Specifically, the scientists found that black patients in their study were 40 percent less likely to get pain medication than their white peers.
Jamie Kennel, head of emergency medical services programs at Oregon Health and Science University and the Oregon Institute of Technology, led the research, which was presented in December at the Institute for Healthcare Improvement Scientific Symposium in Orlando, Fla.Full Article
Before last week, few people had heard the name He Jiankui. But on November 25, the young Chinese researcher became the center of a global firestorm when it emerged that he had allegedly made the first crispr-edited babies, twin girls named Lulu and Nana. Antonio Regalado broke the story for MIT Technology Review, and He himself described the experiment at an international gene-editing summit in Hong Kong. After his talk, He revealed that another early pregnancy is under way.
It is still unclear if He did what he claims to have done. Nonetheless, the reaction was swift and negative. The crispr pioneer Jennifer Doudna says she was “horrified,” NIH Director Francis Collins said the experiment was “profoundly disturbing,” and even Julian Savulescu, an ethicist who has described gene-editing research as “a moral necessity,” described He’s work as “monstrous.”Full Article
A major international project at The Hastings Center released policy recommendations for the development of artificial intelligence and robotics to help reap the benefits and productivity gains and minimize the risks and undesirable social consequences.
“Research, innovation, and the deployment of AI and robotic systems are proceeding rapidly, and so, too, is the emergence of a transdisciplinary community of researchers in AI and the social sciences dedicated to AI safety and ethics,” states the executive summary to the final report. “The Hastings AI workshops played a seminal role in catalyzing the emergence of this worldwide network of organizations and individuals.” The Hastings Center’s project, Control and Responsible Innovation in the Development of AI and Robotics, was funded by the Future of Life Institute and led by Wendell Wallach, a senior advisor at The Hastings Center and a scholar at Yale University’s Interdisciplinary Center for Bioethics. Wallach is an internationally recognized expert on the ethical and governance concerns posed by emerging technologies, particularly artificial intelligence and neuroscience. Project participants included Stuart Russell, of the University of California, Berkeley; Bart Selman, of Cornell University; Francesca Rossi, of IBM; and David Roscoe, a Hastings Center advisory council member.Full Article

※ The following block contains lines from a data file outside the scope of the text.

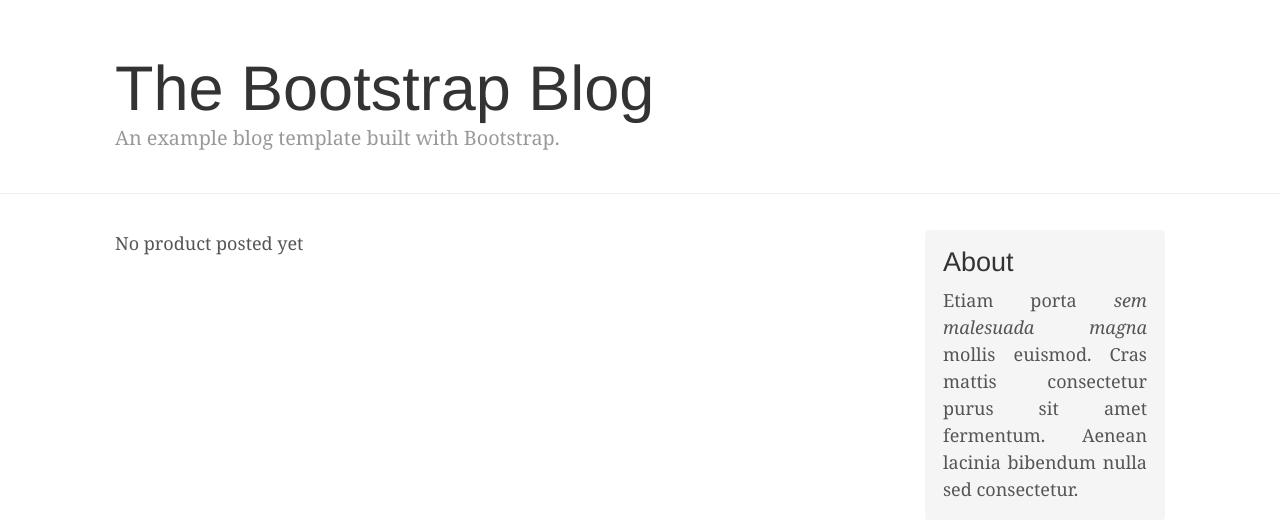
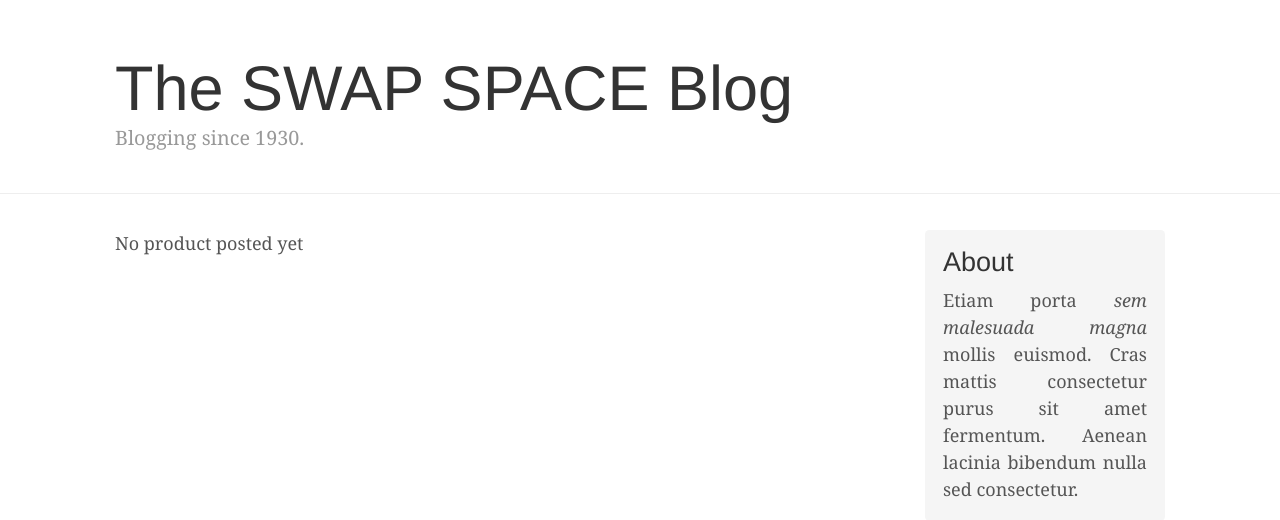
Before and after one commit to TosinHub/Blogging-Content-Management-System, a PHP site: page /www/ in a window 1280 px wide. Shown: the part 63-583 px from the top of the page. Run offline with PHP 8.4, Linux system fonts and the light colour scheme; data that the repository does not hold is empty.

Commit message:
acheive worked

```diff
--- a/www/includes/header.php
+++ b/www/includes/header.php
@@ -7,7 +7,7 @@
     <meta name="author" content="">
     <!--link rel="icon" href="../../favicon.ico"-->
 
-    <title>Blog Template for Bootstrap</title>
+    <title>SWAP SPACE BOX</title>
 
     <!-- Bootstrap core CSS -->
     <link href="styles/bootstrap.min.css" rel="stylesheet">
--- a/www/index.php
+++ b/www/index.php
@@ -17,8 +17,8 @@
 
     <div class="blog-header">
       <div class="container">
-        <h1 class="blog-title">The Bootstrap Blog</h1>
-        <p class="lead blog-description">An example blog template built with Bootstrap.</p>
+        <h1 class="blog-title">The SWAP SPACE Blog</h1>
+        <p class="lead blog-description">Blogging since 1930.</p>
       </div>
     </div>
 
```
Also changed, not shown: other parts of www/index.php (+5 -29 lines), www/includes/function.php (added, +26 -0 lines), www/includes/sidebar.php (added, +29 -0 lines), www/.htaccess (added).
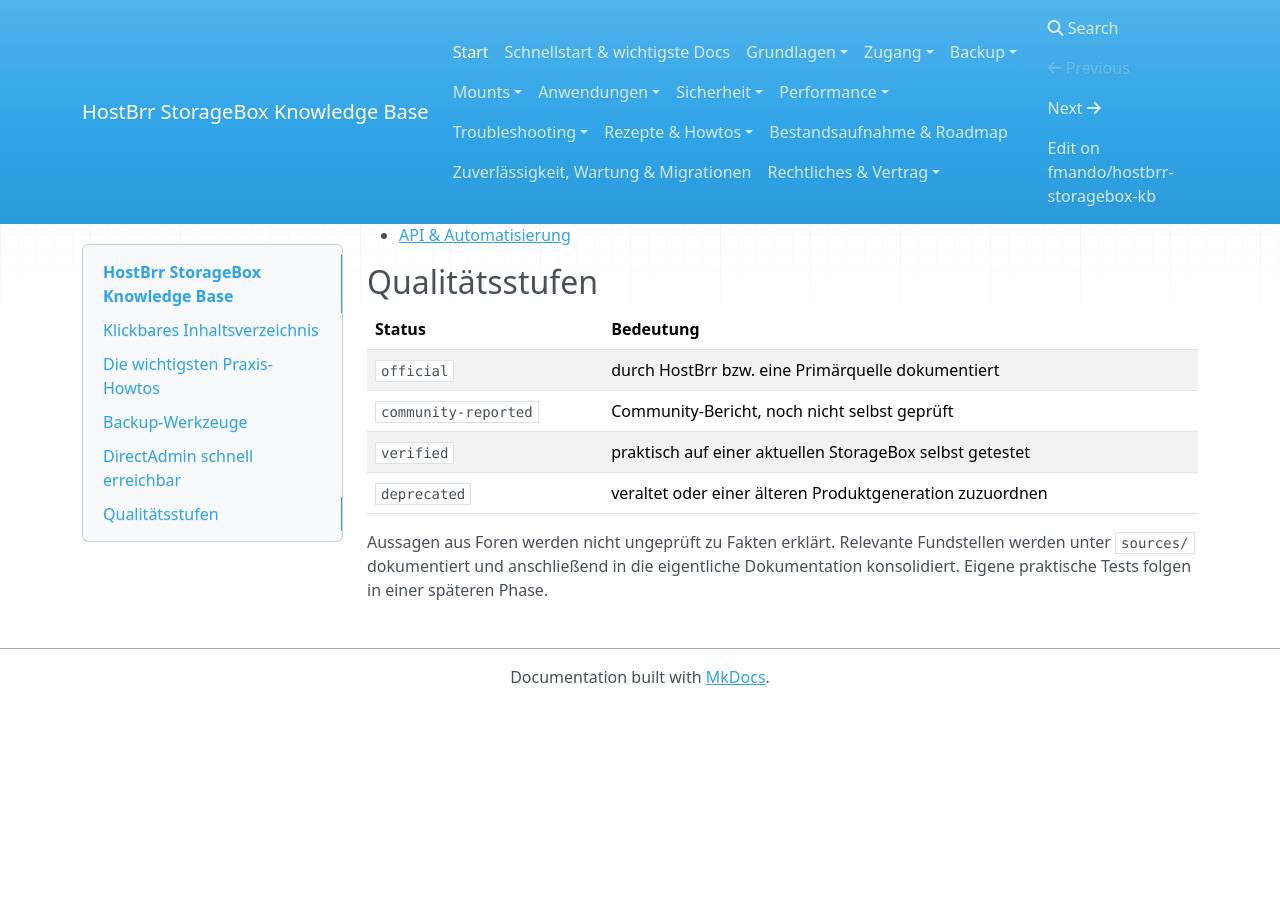
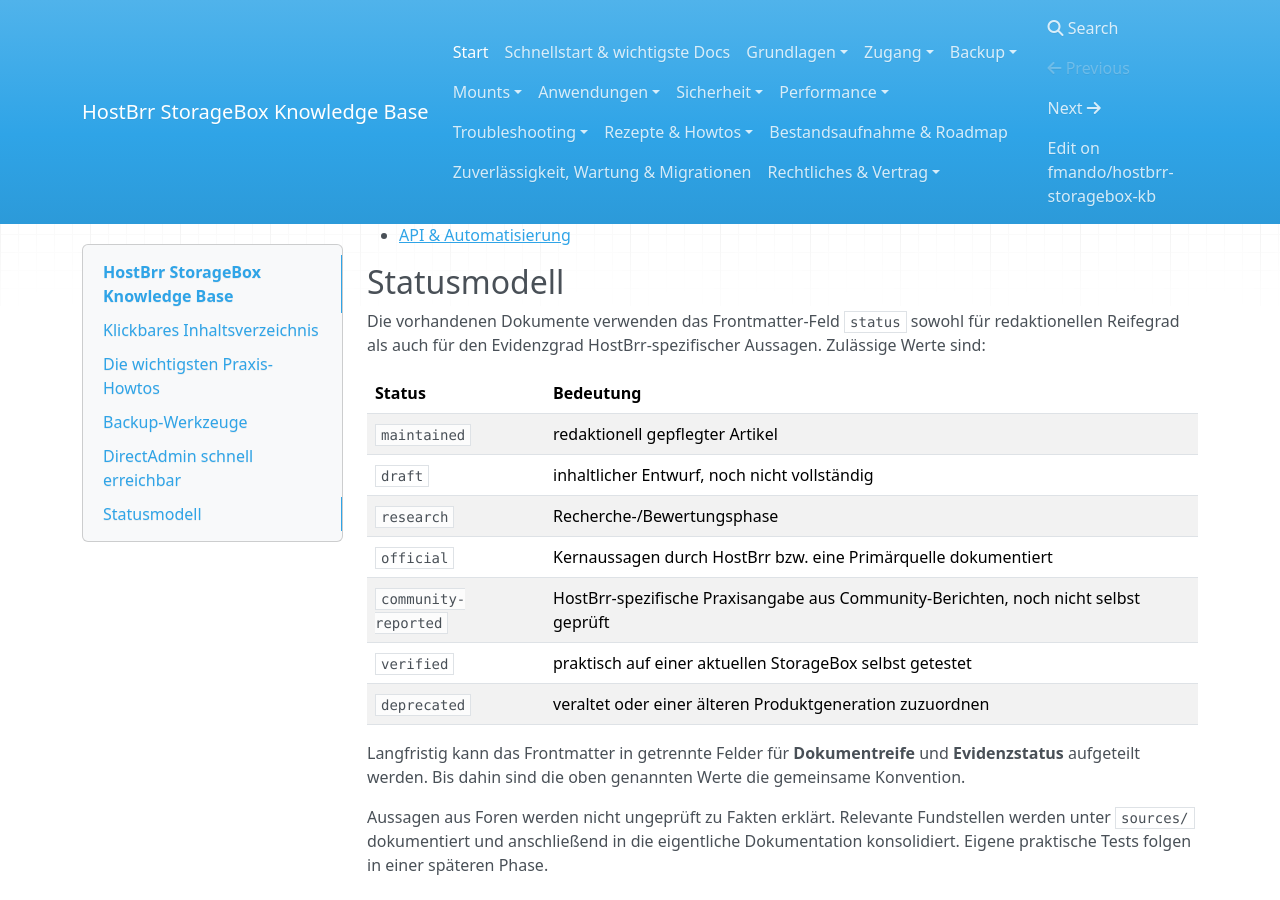
Before and after one commit to fmando/hostbrr-storagebox-kb, an MkDocs documentation site: the page built from docs/index.md, in a window 1280 px wide and 900 px high, scrolled down 2131 px. Built offline with MkDocs 1.6.1, drawn with Linux system fonts in a browser that asks for light colours; nearby versions of some CDN libraries; before the commit the page ends 2836 px from its top, so only the background shows below that.

Commit message:
Clarify documentation status model

```diff
--- a/docs/index.md
+++ b/docs/index.md
@@ -67,13 +67,20 @@
 - [Softaculous](02-zugang/directadmin-softaculous.md)
 - [API & Automatisierung](02-zugang/directadmin-api.md)
 
-## Qualitätsstufen
+## Statusmodell
+
+Die vorhandenen Dokumente verwenden das Frontmatter-Feld `status` sowohl für redaktionellen Reifegrad als auch für den Evidenzgrad HostBrr-spezifischer Aussagen. Zulässige Werte sind:
 
 | Status | Bedeutung |
 |---|---|
-| `official` | durch HostBrr bzw. eine Primärquelle dokumentiert |
-| `community-reported` | Community-Bericht, noch nicht selbst geprüft |
+| `maintained` | redaktionell gepflegter Artikel |
+| `draft` | inhaltlicher Entwurf, noch nicht vollständig |
+| `research` | Recherche-/Bewertungsphase |
+| `official` | Kernaussagen durch HostBrr bzw. eine Primärquelle dokumentiert |
+| `community-reported` | HostBrr-spezifische Praxisangabe aus Community-Berichten, noch nicht selbst geprüft |
 | `verified` | praktisch auf einer aktuellen StorageBox selbst getestet |
 | `deprecated` | veraltet oder einer älteren Produktgeneration zuzuordnen |
 
+Langfristig kann das Frontmatter in getrennte Felder für **Dokumentreife** und **Evidenzstatus** aufgeteilt werden. Bis dahin sind die oben genannten Werte die gemeinsame Konvention.
+
 Aussagen aus Foren werden nicht ungeprüft zu Fakten erklärt. Relevante Fundstellen werden unter `sources/` dokumentiert und anschließend in die eigentliche Dokumentation konsolidiert. Eigene praktische Tests folgen in einer späteren Phase.
```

On the one hand, reports of a rogue scientist, He Jiankui, who contravened the scientific and ethical norms that should guide the development of human genome editing reinforces the need for clarity about those norms and international monitoring of advances in the field. On the other hand, it shows the weaknesses and limitations of voluntary efforts – like the summit – to guide scientists’ practices. They lack any real enforcement power on their own, and have largely served to ensure that human genome editing research can continue, rather than promote reflection on whether we should edit the human germline in the first place.Full Article